[What is required] Report every line of the records that includes the word "contents".

BEGIN

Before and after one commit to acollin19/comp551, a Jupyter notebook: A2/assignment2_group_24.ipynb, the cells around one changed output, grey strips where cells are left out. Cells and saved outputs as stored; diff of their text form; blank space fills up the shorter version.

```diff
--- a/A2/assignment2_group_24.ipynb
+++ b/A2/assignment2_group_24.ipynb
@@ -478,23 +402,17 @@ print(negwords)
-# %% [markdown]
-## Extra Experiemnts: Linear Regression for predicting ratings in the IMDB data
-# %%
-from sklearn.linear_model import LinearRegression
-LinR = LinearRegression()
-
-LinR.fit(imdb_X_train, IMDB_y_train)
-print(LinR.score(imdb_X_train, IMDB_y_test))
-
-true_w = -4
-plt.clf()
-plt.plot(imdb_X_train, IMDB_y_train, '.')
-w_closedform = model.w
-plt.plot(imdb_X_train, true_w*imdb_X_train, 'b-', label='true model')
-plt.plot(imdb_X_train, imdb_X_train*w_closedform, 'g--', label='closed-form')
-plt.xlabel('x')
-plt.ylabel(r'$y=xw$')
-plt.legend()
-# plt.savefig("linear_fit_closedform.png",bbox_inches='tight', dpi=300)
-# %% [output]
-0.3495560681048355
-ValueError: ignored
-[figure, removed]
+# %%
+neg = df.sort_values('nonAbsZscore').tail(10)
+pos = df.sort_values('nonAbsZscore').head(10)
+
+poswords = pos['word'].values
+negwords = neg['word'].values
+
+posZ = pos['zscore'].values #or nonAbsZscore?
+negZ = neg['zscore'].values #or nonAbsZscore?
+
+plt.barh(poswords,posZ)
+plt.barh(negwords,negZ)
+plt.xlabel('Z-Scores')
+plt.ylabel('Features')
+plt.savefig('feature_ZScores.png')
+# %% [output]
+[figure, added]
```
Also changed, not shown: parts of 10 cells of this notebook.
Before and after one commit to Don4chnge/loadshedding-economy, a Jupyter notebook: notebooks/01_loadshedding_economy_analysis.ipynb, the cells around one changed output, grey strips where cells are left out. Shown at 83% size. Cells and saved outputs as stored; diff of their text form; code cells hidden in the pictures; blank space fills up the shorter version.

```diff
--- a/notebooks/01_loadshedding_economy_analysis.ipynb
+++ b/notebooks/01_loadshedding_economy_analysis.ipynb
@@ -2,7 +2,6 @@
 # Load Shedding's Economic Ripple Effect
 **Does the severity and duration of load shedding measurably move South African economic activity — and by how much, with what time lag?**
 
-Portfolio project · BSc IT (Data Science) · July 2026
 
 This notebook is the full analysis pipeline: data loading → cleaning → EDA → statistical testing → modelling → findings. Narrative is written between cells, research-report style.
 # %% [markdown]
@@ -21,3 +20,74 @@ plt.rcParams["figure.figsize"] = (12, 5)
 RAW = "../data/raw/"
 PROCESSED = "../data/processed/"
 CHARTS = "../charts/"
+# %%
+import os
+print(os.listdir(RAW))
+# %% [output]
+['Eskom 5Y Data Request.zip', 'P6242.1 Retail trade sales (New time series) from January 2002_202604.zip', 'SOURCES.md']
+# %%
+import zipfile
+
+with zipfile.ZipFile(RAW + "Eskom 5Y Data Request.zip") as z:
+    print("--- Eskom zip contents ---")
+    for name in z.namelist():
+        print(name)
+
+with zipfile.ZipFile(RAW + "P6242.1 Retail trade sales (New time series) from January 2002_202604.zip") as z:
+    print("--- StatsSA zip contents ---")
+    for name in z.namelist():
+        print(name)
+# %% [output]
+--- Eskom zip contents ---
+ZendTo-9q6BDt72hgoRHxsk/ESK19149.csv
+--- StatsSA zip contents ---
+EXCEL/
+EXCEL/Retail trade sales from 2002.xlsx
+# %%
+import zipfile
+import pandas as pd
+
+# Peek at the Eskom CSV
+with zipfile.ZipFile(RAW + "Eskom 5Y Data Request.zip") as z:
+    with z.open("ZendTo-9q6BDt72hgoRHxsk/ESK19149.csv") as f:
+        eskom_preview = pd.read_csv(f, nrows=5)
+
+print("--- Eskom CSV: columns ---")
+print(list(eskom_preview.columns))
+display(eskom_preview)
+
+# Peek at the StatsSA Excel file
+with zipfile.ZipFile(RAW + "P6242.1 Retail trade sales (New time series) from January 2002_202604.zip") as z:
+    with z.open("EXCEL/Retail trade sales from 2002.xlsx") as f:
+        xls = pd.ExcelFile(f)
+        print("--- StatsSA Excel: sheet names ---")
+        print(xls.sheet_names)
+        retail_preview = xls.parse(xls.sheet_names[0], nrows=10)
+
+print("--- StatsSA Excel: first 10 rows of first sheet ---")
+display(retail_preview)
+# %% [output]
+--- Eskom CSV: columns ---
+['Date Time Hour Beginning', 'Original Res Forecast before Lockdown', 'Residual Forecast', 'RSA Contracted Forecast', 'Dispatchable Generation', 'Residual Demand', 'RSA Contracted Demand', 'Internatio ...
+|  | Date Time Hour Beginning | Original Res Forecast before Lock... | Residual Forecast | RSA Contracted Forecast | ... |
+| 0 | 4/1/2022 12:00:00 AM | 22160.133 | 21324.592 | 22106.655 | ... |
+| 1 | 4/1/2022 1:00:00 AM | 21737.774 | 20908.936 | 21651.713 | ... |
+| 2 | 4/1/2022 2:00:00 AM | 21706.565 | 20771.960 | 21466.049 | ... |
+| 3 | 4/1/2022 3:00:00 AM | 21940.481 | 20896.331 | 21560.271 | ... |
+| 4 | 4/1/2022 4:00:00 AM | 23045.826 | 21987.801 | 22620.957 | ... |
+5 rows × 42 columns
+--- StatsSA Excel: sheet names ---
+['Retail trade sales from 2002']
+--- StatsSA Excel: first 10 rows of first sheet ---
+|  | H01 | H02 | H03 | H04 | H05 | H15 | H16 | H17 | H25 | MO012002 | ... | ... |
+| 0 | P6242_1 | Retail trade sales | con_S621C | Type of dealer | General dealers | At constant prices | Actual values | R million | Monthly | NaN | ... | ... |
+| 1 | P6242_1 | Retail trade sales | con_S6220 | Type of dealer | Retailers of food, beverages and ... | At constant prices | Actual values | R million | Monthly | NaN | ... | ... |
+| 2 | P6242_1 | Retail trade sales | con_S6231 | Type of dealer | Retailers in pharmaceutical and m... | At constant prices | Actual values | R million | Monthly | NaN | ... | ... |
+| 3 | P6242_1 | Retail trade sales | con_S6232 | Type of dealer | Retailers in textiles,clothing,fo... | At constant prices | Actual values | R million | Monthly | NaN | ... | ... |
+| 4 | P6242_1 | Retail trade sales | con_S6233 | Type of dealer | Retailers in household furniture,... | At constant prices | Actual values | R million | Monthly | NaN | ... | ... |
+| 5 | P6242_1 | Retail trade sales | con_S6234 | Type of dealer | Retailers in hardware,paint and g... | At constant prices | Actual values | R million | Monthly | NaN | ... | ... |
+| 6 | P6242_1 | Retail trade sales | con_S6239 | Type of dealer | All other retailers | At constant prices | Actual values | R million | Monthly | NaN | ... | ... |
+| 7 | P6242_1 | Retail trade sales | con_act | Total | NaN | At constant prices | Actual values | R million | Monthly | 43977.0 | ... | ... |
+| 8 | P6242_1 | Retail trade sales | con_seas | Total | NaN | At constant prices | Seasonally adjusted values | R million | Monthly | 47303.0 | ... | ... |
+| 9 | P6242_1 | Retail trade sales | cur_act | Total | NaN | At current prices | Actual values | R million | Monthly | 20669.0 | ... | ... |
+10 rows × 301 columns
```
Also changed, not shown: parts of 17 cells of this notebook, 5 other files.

END

[Written solution]
+    print("--- Eskom zip contents ---")
+    print("--- StatsSA zip contents ---")
+--- Eskom zip contents ---
+--- StatsSA zip contents ---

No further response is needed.